I look back at my words written on paper, committed in ink and pulp, extending beyond me, a limb that reaches through time into another place. The hand that wrote them was steady and strong, unlike my own now. That’s why I only type these days. My hand is too weak too write legibly. My words and I, we have our own paths to follow. My days are few in number and there will come a day when even typing is too painful, when the words will mock me, remind me of a time when they and I were strong. My children, my words, may your days be plenty and full. Go strong into that place where I can’t follow. 

Short Straw

He stared at the short straw in his hand while his face paled. Having the long straw in my own grasp I could only pretend to know what went through his mind at that moment: which would devastate him more, the prospect of losing his life, or losing his wife and children.
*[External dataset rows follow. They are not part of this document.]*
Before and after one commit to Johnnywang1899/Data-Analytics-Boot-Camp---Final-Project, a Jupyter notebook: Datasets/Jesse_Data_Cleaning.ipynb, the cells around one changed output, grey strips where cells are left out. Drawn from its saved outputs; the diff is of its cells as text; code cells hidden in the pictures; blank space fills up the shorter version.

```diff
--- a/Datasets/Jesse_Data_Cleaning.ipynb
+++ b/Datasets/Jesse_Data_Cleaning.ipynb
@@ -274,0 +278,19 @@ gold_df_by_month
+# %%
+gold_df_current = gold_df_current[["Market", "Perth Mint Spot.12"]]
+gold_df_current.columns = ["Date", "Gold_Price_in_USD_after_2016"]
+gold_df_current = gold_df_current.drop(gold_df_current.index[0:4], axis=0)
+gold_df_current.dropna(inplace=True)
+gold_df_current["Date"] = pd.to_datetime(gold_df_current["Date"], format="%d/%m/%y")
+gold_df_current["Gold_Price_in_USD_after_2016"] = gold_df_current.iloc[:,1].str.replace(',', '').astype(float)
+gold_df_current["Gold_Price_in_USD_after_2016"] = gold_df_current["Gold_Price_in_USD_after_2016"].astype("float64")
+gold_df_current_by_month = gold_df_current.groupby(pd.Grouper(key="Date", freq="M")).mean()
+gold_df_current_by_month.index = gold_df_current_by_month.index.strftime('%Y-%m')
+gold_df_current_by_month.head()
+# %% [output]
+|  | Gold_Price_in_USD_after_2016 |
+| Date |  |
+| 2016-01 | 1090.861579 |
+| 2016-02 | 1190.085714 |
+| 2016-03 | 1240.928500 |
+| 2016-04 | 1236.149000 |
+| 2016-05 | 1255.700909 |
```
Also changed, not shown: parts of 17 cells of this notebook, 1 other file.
Had it be me selected by lottery to witness the king’s passing from this life into the next, I would like to think protecting my family would come first, but having come so close to having to make the choice, I could not fault my friend and neighbor who now stood beside me, his life entwined in the diminished reed, the reality of his task emptying the life from his eyes, leaving only panic and the desire to flee.

The Autumn Leaves

All that are left are the scars on his hands, well earned, from wrestling with angels. The story is told that he bested them all, but the truth is angels never lose, the merely acquiesce. In this place, at this time, the angels have yet to return, and many say they never will. Some hope that the rumors are true, while others are content to go their way, picking at the harvest before the deep snows of winter bury them all.

For his part, he cares not who judges him, and he expresses no regrets. He would do it all again, so he says if you ask him. To walk as a giant in the unseen world, to challenge those who rule, seems worth the loss of autumn. Three seasons are left, by his reckoning, and more than enough for us.

autumn leaves

By flemming christiansen (originally posted to Flickr as nikon d40 pic 184) [CC BY-SA 2.0], via Wikimedia Commons

Dungeon

The last thing you do is drop rat. It’s on fire, so you don’t need it any more. But remember where you leave it because that marks the exit. Don’t leave yet. You have seven more room to investigate to find the lost key. You can’t leave without the key.

Right before you drop the rat make sure you have the bag of sugar. The ants love sugar and you can use the sugar to bribe the ants. They can do crazy things like tunnel through the mortar between the bricks to make doorways that weren’t there before, and you can send out a pair to scout each room before you enter. When the work in pairs they are less susceptible to getting off task. Ants are prone to wander when left on their own. 

Most monsters will ignore the ants, except for the giant fire-breathing anteater, which is how the rat caught on fire. Did I mention the fire extinguisher? If you brought it, put out the rat. If you don’t have it, go back and get it. We’ll need it when we meet the anteater again.

Sequels

  • Do Android Sheep Dream of Android Wolves?
  • Goner With the Wind
  • North Pacific
  • Time Machine Ground Hog Day
  • When Harry Met Sally and Ted and Alice
  • The Postman Always Knocks Thrice
  • On The Good Ship Sugarless Lollipop
  • Sisterhood III – Nunsense
  • Saving Lieutenant Ryan
  • Nightmare on Elm Street Moves Uptown